#### Exercise goal:
Only the lines holding the string "xlsx" are needed; copy each of them from the data.

BEGIN The records

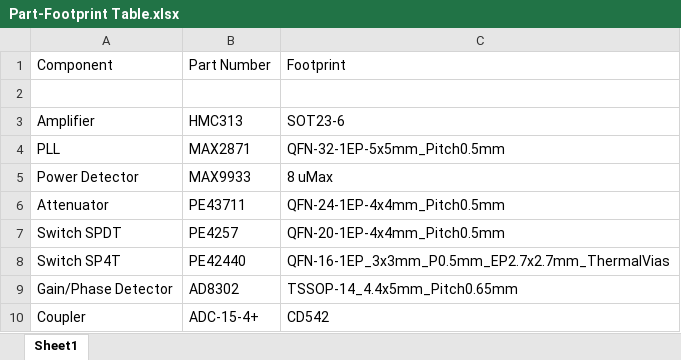
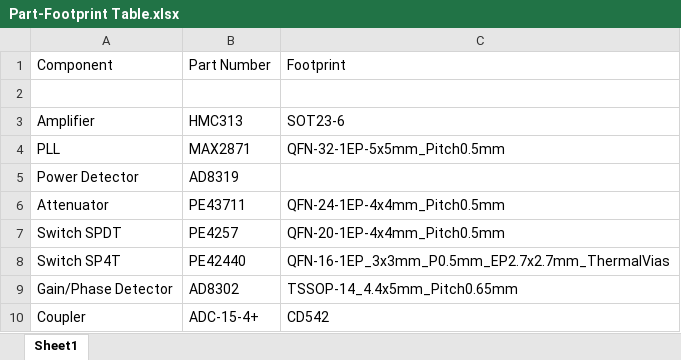
Before and after one commit to joshajohnson/vna, an Excel workbook: Hardware/Part-Footprint Table.xlsx, sheet Sheet1, drawn as a sheet; values as stored, in another font and other column widths than the file's, no borders; the diff names each change by its address in the sheet, - before the commit and + after, or states it on an @@ line.

```diff
--- a/Hardware/Part-Footprint Table.xlsx (sheet Sheet1)
+++ b/Hardware/Part-Footprint Table.xlsx (sheet Sheet1)
-B5: MAX9933
+B5: AD8319
-C5: 8 uMax
+C5: (empty)
```
Also changed, not shown: 4 other files.
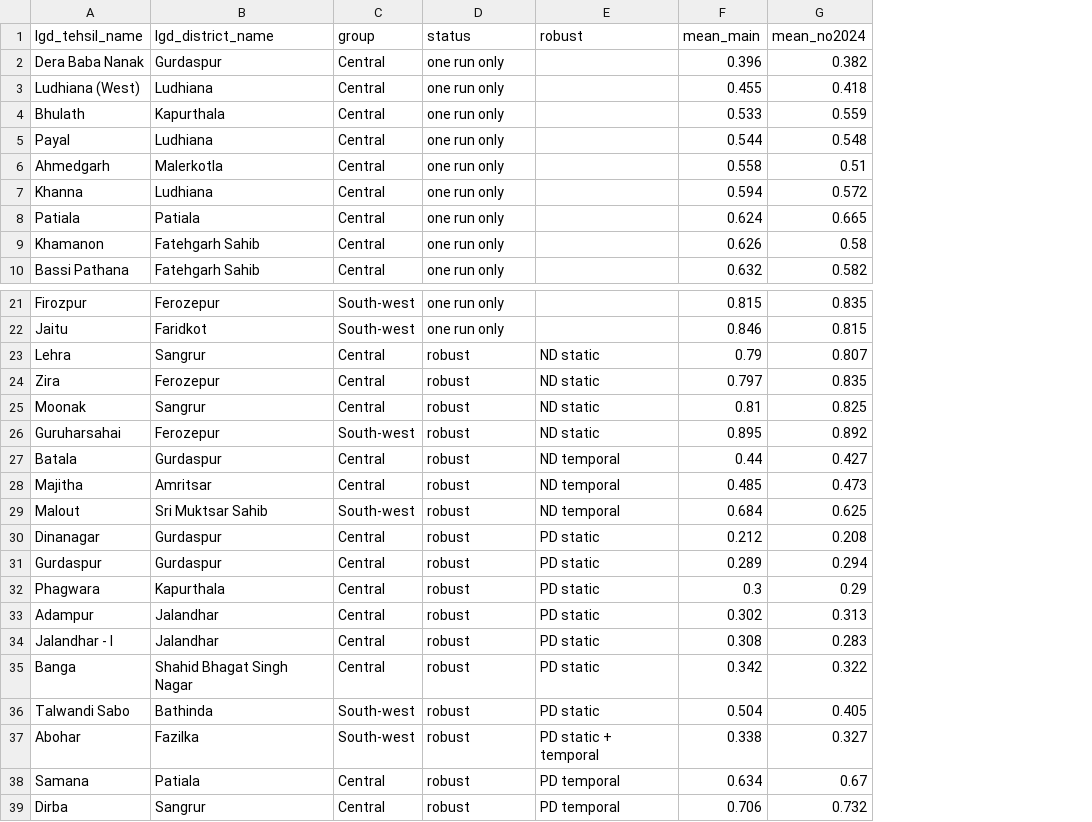
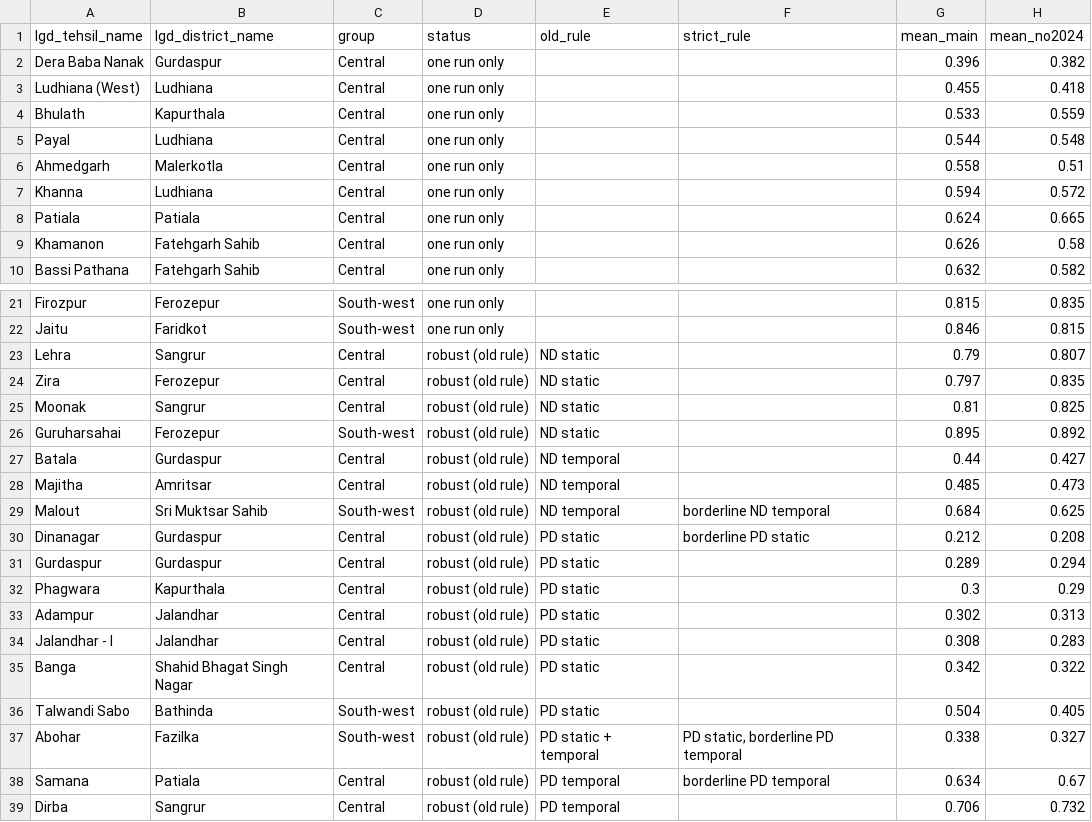
Before and after one commit to SohamMal/ictd-crb-dppd, a CSV file: outputs/pd/robust/robust_deviants.csv, drawn as a sheet; only a part is shown, gaps mark what is left out; the diff names each change by its address in the sheet, - before the commit and + after, or states it on an @@ line.

```diff
--- a/outputs/pd/robust/robust_deviants.csv
+++ b/outputs/pd/robust/robust_deviants.csv
+column F (strict_rule), rows 29-38: borderline ND temporal | borderline PD static |  |  |  |  |  |  | PD static, borderline PD temporal | borderline PD temporal
-E1: robust
+E1: old_rule
-D23:D39 (status): robust
+D23:D39 (status): robust (old rule)
```
Also changed, not shown: 2 other files.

END The records

#### Answer for the task:
Before and after one commit to joshajohnson/vna, an Excel workbook: Hardware/Part-Footprint Table.xlsx, sheet Sheet1, drawn as a sheet; values as stored, in another font and other column widths than the file's, no borders; the diff names each change by its address in the sheet, - before the commit and + after, or states it on an @@ line.
--- a/Hardware/Part-Footprint Table.xlsx (sheet Sheet1)
+++ b/Hardware/Part-Footprint Table.xlsx (sheet Sheet1)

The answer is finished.